Glass offers professionals internet access while keeping their hands free

Google has launched a new initiative aimed at showcasing the practical capabilities of Google Glass, including testing the device in various medical settings.

In one trial in the US a doctor reported that the wearable computer helped him to save a patient’s life by providing quick access to medical records. Dr. Steven Horng from the Beth Israel Deaconess Medical Center used Glass when a patient with bleeding in the brain was brought into the hospital.

The patient needed blood pressure drugs to stop a haemorrhage but told Horng that he was allergic to some of them and couldn’t remember which. Instead of looking through the man’s medical files by hand or searching on a computer Horng called up the information on Glass and was able to administer the life-saving medication.

The story, first reported by the Boston Globe, is one of several that have emerged at the same time as Google announces the Glass for Work initiative, which the company hopes will primarily help jobs in which an internet connection is often needed but not always readily available.

The internet giant has set up a number of trial schemes with a range of institutions. As well as hospitals, they've also supplied Glass to various sports teams, with the wearable computer used to live-stream footage from the player's perspective to both fans and coaches.

In order to bolster the medical utility of Glass, Google has partnered with Wearable Intelligence, a company that builds specialised software for the device that adapts to it a number of industries – including medicine:

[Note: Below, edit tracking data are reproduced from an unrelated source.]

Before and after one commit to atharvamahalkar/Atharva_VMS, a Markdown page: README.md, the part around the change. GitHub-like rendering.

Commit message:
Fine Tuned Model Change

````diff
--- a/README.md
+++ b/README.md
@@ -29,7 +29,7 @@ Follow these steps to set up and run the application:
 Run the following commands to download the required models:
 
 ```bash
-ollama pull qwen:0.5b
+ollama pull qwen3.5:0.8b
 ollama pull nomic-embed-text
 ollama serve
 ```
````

The company’s medical software allows doctors to tap into patients’ data (which will not be shared with Google) only when connected to the hospital Wi-Fi – a tweak that lessens the chance of a stolen device being used to reveal sensitive information to outsiders.

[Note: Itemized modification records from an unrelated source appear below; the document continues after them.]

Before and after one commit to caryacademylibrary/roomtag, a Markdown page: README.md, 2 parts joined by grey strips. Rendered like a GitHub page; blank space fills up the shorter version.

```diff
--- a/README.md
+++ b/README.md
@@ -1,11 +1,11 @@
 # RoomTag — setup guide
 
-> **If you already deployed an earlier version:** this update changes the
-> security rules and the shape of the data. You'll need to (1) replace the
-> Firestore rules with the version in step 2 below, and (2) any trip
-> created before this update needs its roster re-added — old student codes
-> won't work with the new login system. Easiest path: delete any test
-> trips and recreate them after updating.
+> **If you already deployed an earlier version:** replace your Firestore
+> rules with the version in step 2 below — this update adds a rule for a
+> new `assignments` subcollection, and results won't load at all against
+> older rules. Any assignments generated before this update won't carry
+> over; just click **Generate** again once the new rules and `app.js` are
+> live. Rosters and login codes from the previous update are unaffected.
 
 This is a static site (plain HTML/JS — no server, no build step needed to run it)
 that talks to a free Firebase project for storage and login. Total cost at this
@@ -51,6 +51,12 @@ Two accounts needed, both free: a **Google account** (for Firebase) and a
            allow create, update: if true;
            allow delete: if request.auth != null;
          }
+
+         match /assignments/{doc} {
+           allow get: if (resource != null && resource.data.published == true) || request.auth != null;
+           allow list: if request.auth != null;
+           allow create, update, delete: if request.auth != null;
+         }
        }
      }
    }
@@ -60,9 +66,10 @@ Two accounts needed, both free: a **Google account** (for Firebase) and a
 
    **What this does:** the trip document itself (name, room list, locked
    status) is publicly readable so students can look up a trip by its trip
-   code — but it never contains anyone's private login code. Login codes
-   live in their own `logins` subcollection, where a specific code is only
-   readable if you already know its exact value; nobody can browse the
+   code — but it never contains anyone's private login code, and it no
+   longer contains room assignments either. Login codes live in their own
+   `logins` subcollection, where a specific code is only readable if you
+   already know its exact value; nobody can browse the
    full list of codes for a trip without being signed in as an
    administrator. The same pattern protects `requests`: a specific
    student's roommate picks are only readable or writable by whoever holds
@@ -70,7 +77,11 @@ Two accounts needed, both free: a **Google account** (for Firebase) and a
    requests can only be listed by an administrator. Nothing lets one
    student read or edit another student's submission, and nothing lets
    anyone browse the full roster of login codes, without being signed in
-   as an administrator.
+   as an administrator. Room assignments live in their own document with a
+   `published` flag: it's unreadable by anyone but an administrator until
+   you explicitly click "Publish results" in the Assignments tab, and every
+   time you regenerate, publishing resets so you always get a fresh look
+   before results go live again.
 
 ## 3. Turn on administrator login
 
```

The device is also being trialled in the UK at Newcastle University, where research funded by Google is used to help individuals suffering from Parkinson’s disease. The device allowed wearers to offset their motor symptoms (including rigidity and tremors) by accessing the web with voice commands, as well as providing reminders about taking medicine.

Although there are still many privacy concerns surrounding Glass (facial recognition remains a worry for many, despite Google banning its use), Google are hoping that putting the technology in the hands of trusted professionals will help abate some of the stigma.

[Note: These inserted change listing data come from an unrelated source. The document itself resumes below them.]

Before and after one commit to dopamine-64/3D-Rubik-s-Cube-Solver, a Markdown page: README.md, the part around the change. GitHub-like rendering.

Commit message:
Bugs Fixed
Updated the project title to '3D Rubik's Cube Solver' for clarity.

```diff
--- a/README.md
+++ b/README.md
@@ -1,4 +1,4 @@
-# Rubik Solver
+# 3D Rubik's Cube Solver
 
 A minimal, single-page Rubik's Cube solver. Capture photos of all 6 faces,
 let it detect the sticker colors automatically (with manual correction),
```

However, there still seems to be some underlying distaste regarding the technology. Although one of the doctors trialling Glass in the US reported that patients were never more than “intrigued” by the device, the actual users in the Nottingham trial were less comfortable.

Patients mentioned a number of problems including the possibility that the device would make them a target for thieves and that the video streaming function could be abused by “overly concerned relatives” who use Glass as way to “control family members with a medical condition”.

When wearing the device out and about there were also mixed reports regarding public reaction. Some user said that the attention was “not excessive” while others found it “quite hostile”. “People were looking at me. They were staring,” said one user. “It was almost like [they were thinking] ‘you’re up to something’.”

Both these trials in the US and UK have interesting implications for the future of Glass. While the wearable technology obviously has lots of applications outside of mainstream use, it looks like it will be more quickly accepted in professions with built-in authority (the doctors in the US) than when worn by the general public (the Parkinson's sufferers).